◆ Activity: Copy the data that follows exactly, and include none of its images.

◆ Front-end code edit data:
___
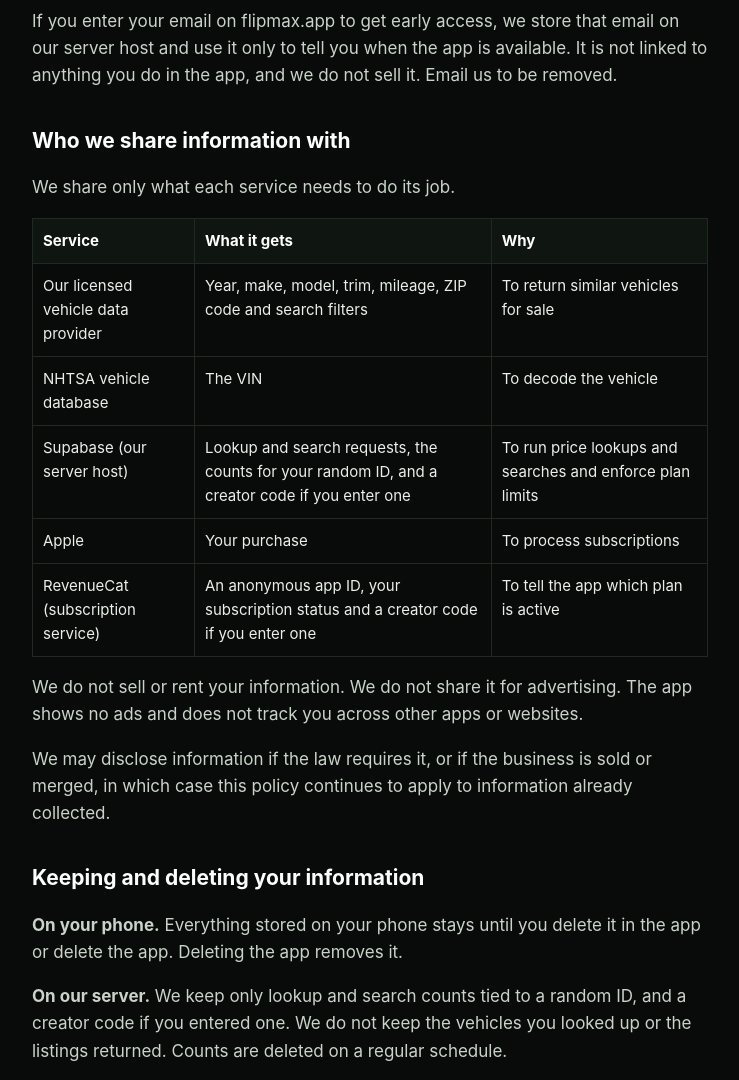
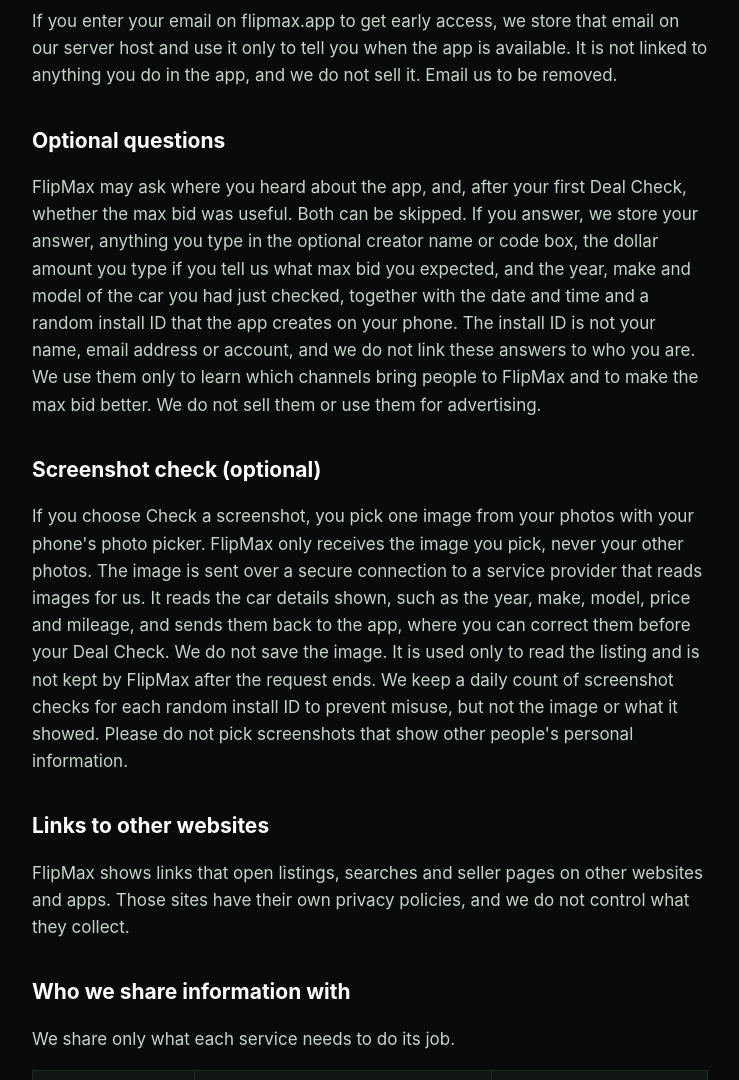
Before and after one commit to joonbugthegreat/flipmax-site, a plain HTML site: page privacy.html in a window 1280 px wide. Shown: the part 1720-2800 px from the top of the page, without its empty margins (270-1009 px from the left). Drawn offline with Linux system fonts and the light colour scheme.

Commit message:
Update privacy.html

```diff
--- a/privacy.html
+++ b/privacy.html
@@ -1,6 +1,6 @@
 <!doctype html><html lang="en"><head><meta charset="utf-8"><meta name="viewport" content="width=device-width,initial-scale=1">
 <title>FlipMax Privacy Policy</title><link rel="stylesheet" href="/site.css"></head><body><main><a class="logo" href="/">Flip<b>Max</b></a>
-<h1>Privacy Policy</h1><p class="muted">Last updated November 17, 2026</p>
+<h1>Privacy Policy</h1><p class="muted">Last updated November 18, 2026</p>
 <h2>The short version</h2>
 <p>FlipMax is operated by Stacy Maxxing LLC, a Colorado company. The app has no accounts. We do not ask for your name, email or phone number.</p>
 <ul><li><b>Stays on your phone:</b> your cars, deal checks, garage, profit history, notes, settings and any car photos you take.</li>
@@ -21,6 +21,12 @@
 <p>We do not collect your name, email address, phone number or contacts. If you tap Use my location, your phone's location is used once to work out your ZIP code, and only the ZIP code is kept. Otherwise the ZIP code is one you type in.</p>
 <h2>Website waitlist</h2>
 <p>If you enter your email on flipmax.app to get early access, we store that email on our server host and use it only to tell you when the app is available. It is not linked to anything you do in the app, and we do not sell it. Email us to be removed.</p>
+<h2>Optional questions</h2>
+<p>FlipMax may ask where you heard about the app, and, after your first Deal Check, whether the max bid was useful. Both can be skipped. If you answer, we store your answer, anything you type in the optional creator name or code box, the dollar amount you type if you tell us what max bid you expected, and the year, make and model of the car you had just checked, together with the date and time and a random install ID that the app creates on your phone. The install ID is not your name, email address or account, and we do not link these answers to who you are. We use them only to learn which channels bring people to FlipMax and to make the max bid better. We do not sell them or use them for advertising.</p>
+<h2>Screenshot check (optional)</h2>
+<p>If you choose Check a screenshot, you pick one image from your photos with your phone's photo picker. FlipMax only receives the image you pick, never your other photos. The image is sent over a secure connection to a service provider that reads images for us. It reads the car details shown, such as the year, make, model, price and mileage, and sends them back to the app, where you can correct them before your Deal Check. We do not save the image. It is used only to read the listing and is not kept by FlipMax after the request ends. We keep a daily count of screenshot checks for each random install ID to prevent misuse, but not the image or what it showed. Please do not pick screenshots that show other people's personal information.</p>
+<h2>Links to other websites</h2>
+<p>FlipMax shows links that open listings, searches and seller pages on other websites and apps. Those sites have their own privacy policies, and we do not control what they collect.</p>
 <h2>Who we share information with</h2>
 <p>We share only what each service needs to do its job.</p>
 <table><tr><th>Service</th><th>What it gets</th><th>Why</th></tr>
```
___
◆ Task response:
Before and after one commit to joonbugthegreat/flipmax-site, a plain HTML site: page privacy.html in a window 1280 px wide. Shown: the part 1720-2800 px from the top of the page, without its empty margins (270-1009 px from the left). Drawn offline with Linux system fonts and the light colour scheme.

Commit message:
Update privacy.html

```diff
--- a/privacy.html
+++ b/privacy.html
@@ -1,6 +1,6 @@
 <!doctype html><html lang="en"><head><meta charset="utf-8"><meta name="viewport" content="width=device-width,initial-scale=1">
 <title>FlipMax Privacy Policy</title><link rel="stylesheet" href="/site.css"></head><body><main><a class="logo" href="/">Flip<b>Max</b></a>
-<h1>Privacy Policy</h1><p class="muted">Last updated November 17, 2026</p>
+<h1>Privacy Policy</h1><p class="muted">Last updated November 18, 2026</p>
 <h2>The short version</h2>
 <p>FlipMax is operated by Stacy Maxxing LLC, a Colorado company. The app has no accounts. We do not ask for your name, email or phone number.</p>
 <ul><li><b>Stays on your phone:</b> your cars, deal checks, garage, profit history, notes, settings and any car photos you take.</li>
@@ -21,6 +21,12 @@
 <p>We do not collect your name, email address, phone number or contacts. If you tap Use my location, your phone's location is used once to work out your ZIP code, and only the ZIP code is kept. Otherwise the ZIP code is one you type in.</p>
 <h2>Website waitlist</h2>
 <p>If you enter your email on flipmax.app to get early access, we store that email on our server host and use it only to tell you when the app is available. It is not linked to anything you do in the app, and we do not sell it. Email us to be removed.</p>
+<h2>Optional questions</h2>
+<p>FlipMax may ask where you heard about the app, and, after your first Deal Check, whether the max bid was useful. Both can be skipped. If you answer, we store your answer, anything you type in the optional creator name or code box, the dollar amount you type if you tell us what max bid you expected, and the year, make and model of the car you had just checked, together with the date and time and a random install ID that the app creates on your phone. The install ID is not your name, email address or account, and we do not link these answers to who you are. We use them only to learn which channels bring people to FlipMax and to make the max bid better. We do not sell them or use them for advertising.</p>
+<h2>Screenshot check (optional)</h2>
+<p>If you choose Check a screenshot, you pick one image from your photos with your phone's photo picker. FlipMax only receives the image you pick, never your other photos. The image is sent over a secure connection to a service provider that reads images for us. It reads the car details shown, such as the year, make, model, price and mileage, and sends them back to the app, where you can correct them before your Deal Check. We do not save the image. It is used only to read the listing and is not kept by FlipMax after the request ends. We keep a daily count of screenshot checks for each random install ID to prevent misuse, but not the image or what it showed. Please do not pick screenshots that show other people's personal information.</p>
+<h2>Links to other websites</h2>
+<p>FlipMax shows links that open listings, searches and seller pages on other websites and apps. Those sites have their own privacy policies, and we do not control what they collect.</p>
 <h2>Who we share information with</h2>
 <p>We share only what each service needs to do its job.</p>
 <table><tr><th>Service</th><th>What it gets</th><th>Why</th></tr>
```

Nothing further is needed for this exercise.